The recently passed Donk (Dodd-Frank) Finreg abomination, which nobody has yet read is finally starting to disclose some of the interesting side effects of its harried passage. Such as that the rating agencies may have suddenly become extinct. As the WSJ's Anusha Shrivastava discloses: "The nation's three dominant credit-ratings providers have made an urgent new request of their clients: Please don't use our credit ratings." The Moodies of the world suddenly have good reason to not want their name appearing next to those three A letters (at least in Goldman CDO and bankrupt sovereign cases) out there: "The new law will make ratings firms liable for the quality of their
ratings decisions, effective immediately." In other words, "advice by the services will be considered "expert" if used in formal documents filed with the Securities and Exchange Commission. That definition would make them legally liable for their work, meaning that it will be easier to sue an firm if a bond doesn't perform up to the stated rating." And since ratings are officially a part of a vast majority of Reg-S filed documentation, the response by issuers has been a complete standstill in new issuance, especially asset-backed underwriting and non-144A high yield issues, as the raters evaluate how to proceed. Alas, as there is no easy fix, underwriters' counsel and issuers will promptly uncover new loopholes and ways to issue bonds without the rating agencies' participation. Did Moody's and S&P just become extinct?
Irony: Our Huge Military Is What Made Us an Empire ... But Our Huge Military is What Is Bankrupting Us, Thus DESTROYING Our Status as an EmpireSubmitted by George Washington on 07/09/2010 17:11 -0500
Final vote 237 to 192.
We will shortly bring you the roll call of those who have convincingly sold out to Wall Street

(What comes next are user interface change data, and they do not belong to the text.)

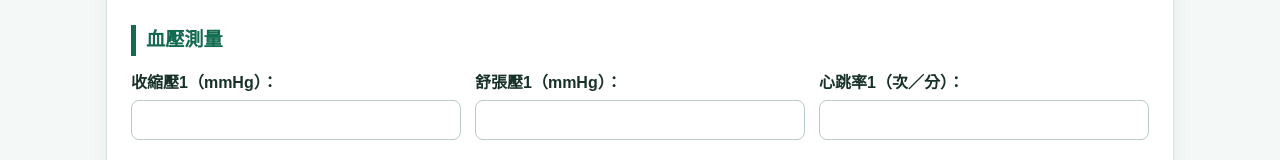
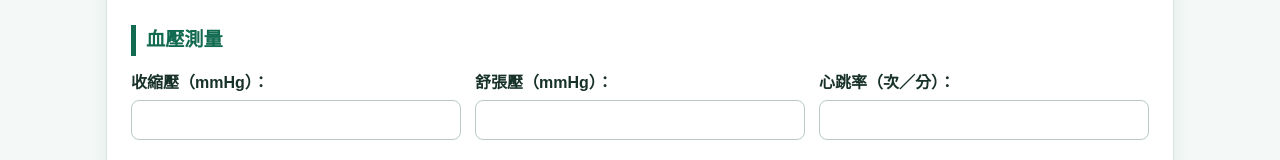
Before and after one commit to hlja36/Adaptive-Sports-Dev, a plain HTML site: page record-form1.html in a window 1280 px wide. Shown: the part 872-1032 px from the top of the page. Drawn offline with Linux system fonts and the light colour scheme.

Commit message:
Update record-form1.html

```diff
--- a/record-form1.html
+++ b/record-form1.html
@@ -93,9 +93,9 @@
 
       <h2>血壓測量</h2>
       <div class="grid">
-        <div><label>收縮壓1（mmHg）：</label><input id="sbp1" type="number"></div>
-        <div><label>舒張壓1（mmHg）：</label><input id="dbp1" type="number"></div>
-        <div><label>心跳率1（次／分）：</label><input id="hr1" type="number"></div>
+        <div><label>收縮壓（mmHg）：</label><input id="sbp1" type="number"></div>
+        <div><label>舒張壓（mmHg）：</label><input id="dbp1" type="number"></div>
+        <div><label>心跳率（次／分）：</label><input id="hr1" type="number"></div>
 
         <div style="display: none;"><label>收縮壓2（mmHg）：</label><input id="sbp2" type="number"></div>
         <div style="display: none;"><label>舒張壓2（mmHg）：</label><input id="dbp2" type="number"></div>
```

Surprised? Don't be. The congressman from Fannie Mae is only doing what is in his best interest. Not in that of America, mind you. But his own? Absolutely. Presumably the bill will now have enough votes to pass. Barney also saying TARP funds, so generously provided originally by taxpayers, will be used to fill funding holes instead. End result: B.F. and Wall Street 1; America, and highly intelligent electorate who votes Frank into office year after year 0.

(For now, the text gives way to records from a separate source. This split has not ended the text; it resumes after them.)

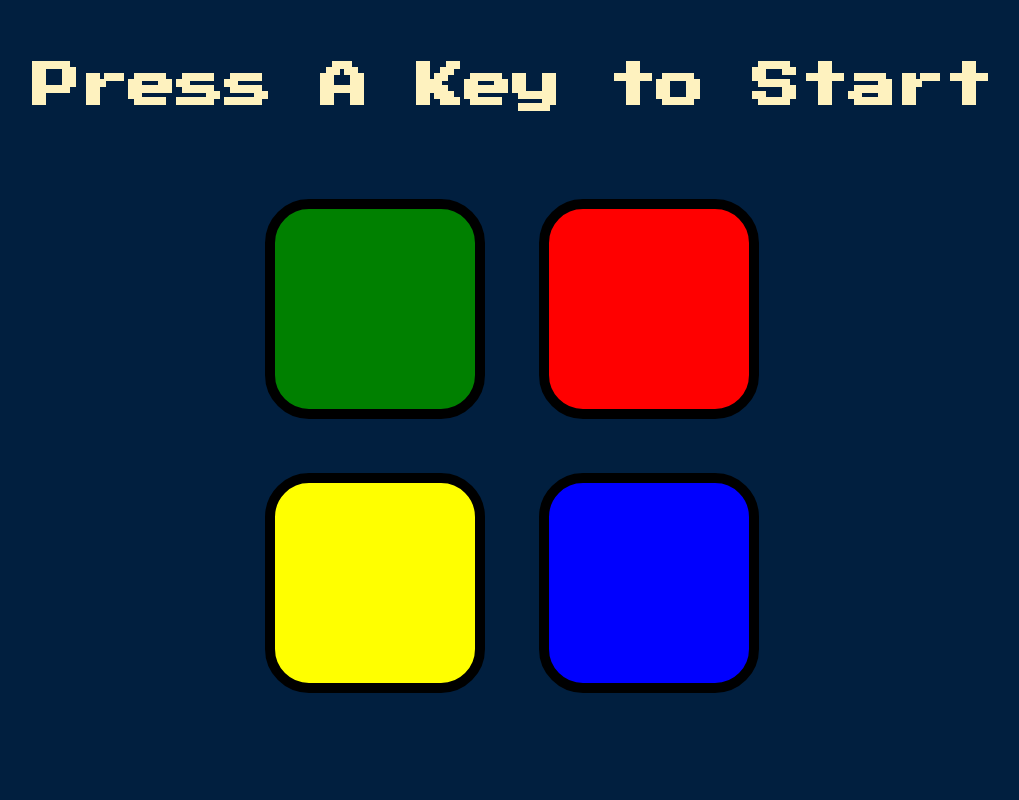
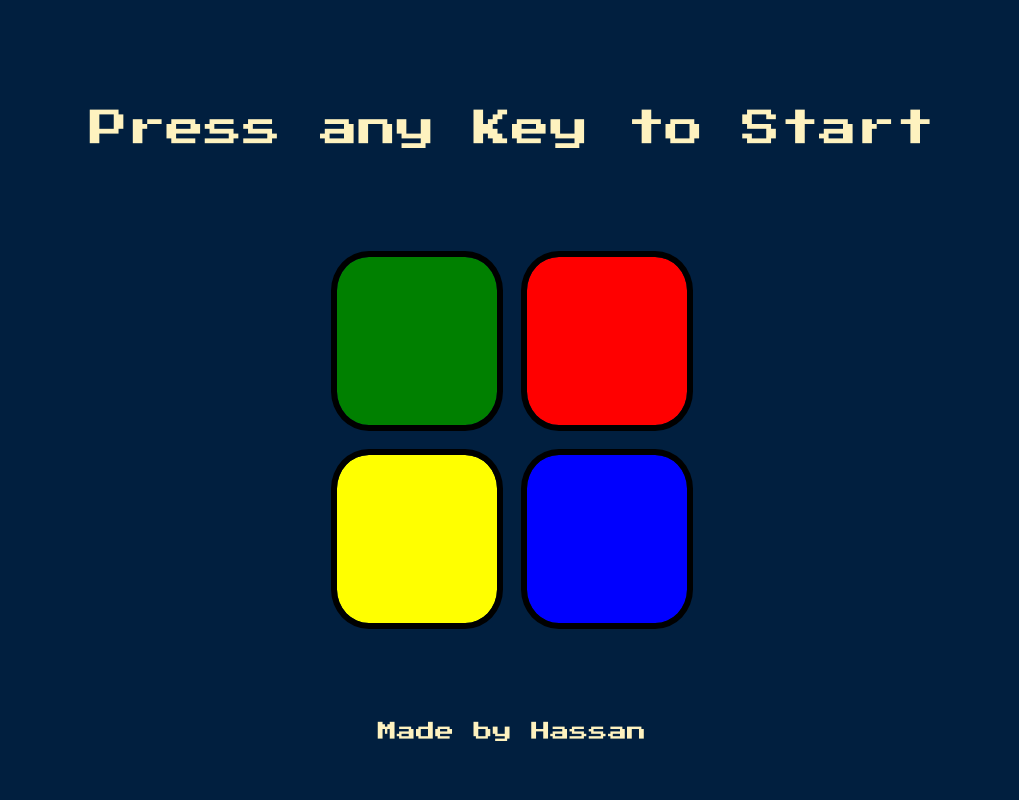
Before and after one commit to hassan91199/simon-game, a plain HTML site: page index.html in a window 1280 px wide. Shown: the whole page, without its empty margins (128-1147 px from the left). Drawn offline with nearby package versions, Linux system fonts and the light colour scheme.

Commit message:
Made Simon Game Responsive

```diff
--- a/game.js
+++ b/game.js
@@ -6,7 +6,7 @@ var level = 0;
 
 $(document).keypress(function() {
   if (!started) {
-    $("#level-title").text("Level " + level);
+    $("body .level-title").text("Level " + level);
     nextSequence();
     started = true;
   }
@@ -42,7 +42,12 @@ function checkAnswer(currentLevel) {
       $("body").removeClass("game-over");
     }, 200);
 
-    $("#level-title").text("Game Over, Press Any Key to Restart");
+    $("body .level-title").text("Game Over!");
+
+    setTimeout(function() {
+      $("body .level-title").text("Press Any Key to Restart");
+    }, 1000);
+
     $(document).keydown(function() {
       startOver();
     });
@@ -54,7 +59,7 @@ function nextSequence() {
 
   userClickedPattern = [];
   level++;
-  $("#level-title").text("Level " + level);
+  $("body .level-title").text("Level " + level);
 
   var randomNumber = Math.floor(Math.random() * 4);
   var randomChosenColour = buttonColours[randomNumber];
--- a/index.html
+++ b/index.html
@@ -4,41 +4,64 @@
 <head>
   <meta charset="utf-8">
   <title>Simon</title>
-  <meta name="viewport" content="width=device-width, initial-scale=1.0">
+  <meta name="viewport" content="width=device-width, initial-scale=1">
+
+  <!-- Bootstrap CSS-->
+  <link href="https://cdn.jsdelivr.net/npm/bootstrap@5.2.0/dist/css/bootstrap.min.css" rel="stylesheet" integrity="sha384-gH2yIJqKdNHPEq0n4Mqa/HGKIhSkIHeL5AyhkYV8i59U5AR6csBvApHHNl/vI1Bx" crossorigin="anonymous">
+  <!-- Custom CSS -->
   <link rel="stylesheet" href="styles.css">
   <link href="https://fonts.googleapis.com/css?family=Press+Start+2P" rel="stylesheet">
 </head>
 
 <body>
-  <h1 id="level-title">Press A Key to Start</h1>
-  <div class="container">
-    <div class="row">
 
-      <div type="button" id="green" class="btn green">
+  <div class="container text-center main-div">
 
-      </div>
-
-      <div type="button" id="red" class="btn red">
-
+    <div class="row align-items-end heading-div">
+      <div class="col">
+        <h1 class="level-title">Press any Key to Start</h1>
       </div>
     </div>
 
-    <div class="row">
+    <div class="row align-items-center justify-content-center button-div">
 
-      <div type="button" id="yellow" class="btn yellow">
+      <div class="col-11 col-md-10 col-lg-4 col-xxl-5 button">
+        <div class="row row-cols-2">
+          <div class="col button-col">
+            <div type="button" id="green" class="btn green"></div>
+          </div>
+          <div class="col button-col">
+            <div type="button" id="red" class="btn red"></div>
+          </div>
+          <div class="col button-col">
+            <div type="button" id="yellow" class="btn yellow"></div>
+          </div>
+          <div class="col button-col">
+            <div type="button" id="blue" class="btn blue"></div>
+          </div>
 
-      </div>
-      <div type="button" id="blue" class="btn blue">
-
+        </div>
       </div>
 
     </div>
 
+    <div class="row align-items-start footer-div">
+      <div class="col">
+        <h6 class="footer">Made by Hassan</h6>
+      </div>
+    </div>
+
   </div>
 
+
+  <!-- jQuery -->
   <script src="https://ajax.googleapis.com/ajax/libs/jquery/3.6.0/jquery.min.js"></script>
+  <!-- Bootstrap JS -->
+  <script src="https://cdn.jsdelivr.net/npm/bootstrap@5.2.0/dist/js/bootstrap.bundle.min.js" integrity="sha384-A3rJD856KowSb7dwlZdYEkO39Gagi7vIsF0jrRAoQmDKKtQBHUuLZ9AsSv4jD4Xa" crossorigin="anonymous"></script>
+  <!-- Custom JavaScript -->
   <script src="game.js" charset="utf-8"></script>
-
 </body>
 
+
+
 </html>
--- a/styles.css
+++ b/styles.css
@@ -3,25 +3,23 @@ body {
   background-color: #011F3F;
 }
 
-#level-title {
-  font-family: 'Press Start 2P', cursive;
-  font-size: 3rem;
-  margin: 5%;
+.main-div {
+  height: 100vh;
+}
+
+body .level-title {
+  font-family: "Press Start 2P", cursive;
   color: #FEF2BF;
 }
 
-.container {
-  display: block;
-  width: 50%;
-  margin: auto;
+.footer {
+  font-family: "Press Start 2P", cursive;
+  color: #FEF2BF;
 }
 
-.btn {
-  margin: 25px;
-  display: inline-block;
-  height: 200px;
-  width: 200px;
-  border: 10px solid black;
+.btn, .btn:hover {
+  width: 100%;
+  padding-top: 100%;
   border-radius: 20%;
 }
 
@@ -30,23 +28,142 @@ body {
   opacity: 0.8;
 }
 
-.red {
+.red, .red:hover {
   background-color: red;
 }
 
-.green {
+.green, .green:hover {
   background-color: green;
 }
 
-.blue {
+.blue, .blue:hover {
   background-color: blue;
 }
 
-.yellow {
+.yellow, .yellow:hover {
   background-color: yellow;
 }
 
 .pressed {
-  box-shadow: 0 0 20px white;
+  box-shadow: 0 0 50px white;
   background-color: grey;
 }
+
+/* Extra Small Screens */
+@media screen and (min-width: 100px) {
+  .heading-div {
+    height: 20%;
+  }
+
+  .button-div {
+    height: 70%;
+  }
+
+  .footer-div {
+    height: 10%;
+  }
+
+  body .level-title {
+    font-size: 8vw;
+  }
+
+  .footer {
+    font-size: 4vw;
+  }
+
+  .button-col {
+    padding: 4%;
+  }
+
+  .btn, .btn:hover {
+    outline: 6px solid black;
+  }
+}
+
+/* Galaxy Fold */
+@media screen and (min-width: 280px) and (max-width: 280px) {
+  .btn, .btn:hover {
+    outline: 4px solid black;
+  }
+}
+
+/* Surface Duo */
+@media screen and (min-width: 540px) and (max-width: 540px) {
+  body .level-title {
+    font-size: 7vw;
+  }
+
+  .button {
+    width: 70%;
+  }
+}
+
+/* Small Screens */
+/* @media screen and (min-width: 576px) {
+
+
+} */
+/* Medium Screens */
+@media screen and (min-width: 768px) {
+  body .level-title {
+    font-size: 6.8vw;
+  }
+
+  .footer {
+    font-size: 3.5vw;
+  }
+
+  .btn, .btn:hover {
+    outline: 9px solid black;
+  }
+}
+
+/* Large Screens */
+@media screen and (min-width: 992px) {
+  body .level-title {
+    font-size: 4vw;
+  }
+
+  .footer {
+    font-size: 1.7vw;
+  }
+
+  .button-col {
+    padding: 4%;
+  }
+
+  .btn, .btn:hover {
+    outline: 5px solid black;
+  }
+}
+
+/* Extra Large Screens */
+@media screen and (min-width: 1200px) {
+  body .level-title {
+    font-size: 3vw;
+  }
+
+  .footer {
+    font-size: 1.5vw;
+  }
+
+  .btn, .btn:hover {
+    outline: 6px solid black;
+  }
+}
+
+
+/* Extra extra Large Screen */
+@media screen and (min-width: 1400px) {
+  body .level-title {
+    font-size: 3.2vw;
+  }
+
+  .footer {
+    font-size: 1.6vw;
+  }
+
+  .btn, .btn:hover {
+    outline: 8px solid black;
+  }
+}
--- /dev/null
+++ b/temp.css
@@ -0,0 +1,31 @@
+.heading-div {
+  height: 20%;
+}
+
+.button-div {
+  height: 70%;
+}
+
+.footer-div {
+  height: 10%;
+}
+
+.button{
+  width: 80%;
+}
+
+body .level-title {
+  font-size: 4.5vh;
+}
+
+.footer {
+  font-size: 2vh;
+}
+
+.button-col {
+  padding: 4.5%;
+}
+
+.btn, .btn:hover {
+  outline: 8px solid black;
+}
```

Barney Frank Brings Additional Unclarity On The FinReg Scam, Punts Again On All Fannie/Freddie QuestionsSubmitted by Tyler Durden on 06/25/2010 17:22 -0500

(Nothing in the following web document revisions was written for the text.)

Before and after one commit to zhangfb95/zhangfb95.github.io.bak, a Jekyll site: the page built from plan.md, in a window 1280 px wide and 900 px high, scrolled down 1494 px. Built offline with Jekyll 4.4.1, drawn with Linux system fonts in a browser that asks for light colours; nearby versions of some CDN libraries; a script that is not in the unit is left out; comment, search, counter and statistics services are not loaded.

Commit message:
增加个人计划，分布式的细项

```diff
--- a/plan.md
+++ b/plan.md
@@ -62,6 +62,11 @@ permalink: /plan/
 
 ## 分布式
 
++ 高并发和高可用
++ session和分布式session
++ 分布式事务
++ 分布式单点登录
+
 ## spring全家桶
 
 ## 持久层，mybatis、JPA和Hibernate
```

In case you just can't get enough of of Barney Frank simply oozing truth, integrity and unbribable honesty (in other words, everything that defines the American Congressional way) in every interview he does, this Bloomberg TV clip is for you. It is also for everyone else who would rather not read the 2,000 pages of FinReg reform yet wants to get some sense if they will be sued next Monday for lifting a 5MM offer of UK CDS. Overall, Barney mumbles about this and that, discusses whether the bill will make banks less profitable (it won't), clarifies the 3% loophole for JPMorgan's investment in Highbridge, notes the surprising $19 billion bank levy, yet runs like a scolded schoolgirl the second Fannie and Freddie (also known as the one biggest disaster of his career, and the only thing he will be remembered for) are mentioned. "My Republican colleagues like to forget the fact that during the 12 years they controlled Congress, they did nothing about Fannie Mae and Freddie Mac. When the Democrats took power in 2007, we passed a bill that gave them the power to put them into conservatorship. Fannie Mae and Freddie Mac today are not what they were, thanks to a bill passed by a Democratic congress…They are in conservatorship. The notion that we haven't done anything is a lie, and they know that." The more important thing Barney, is that the American are fully aware that any pretense of reform coming from you is a lie, and they most certainly know that.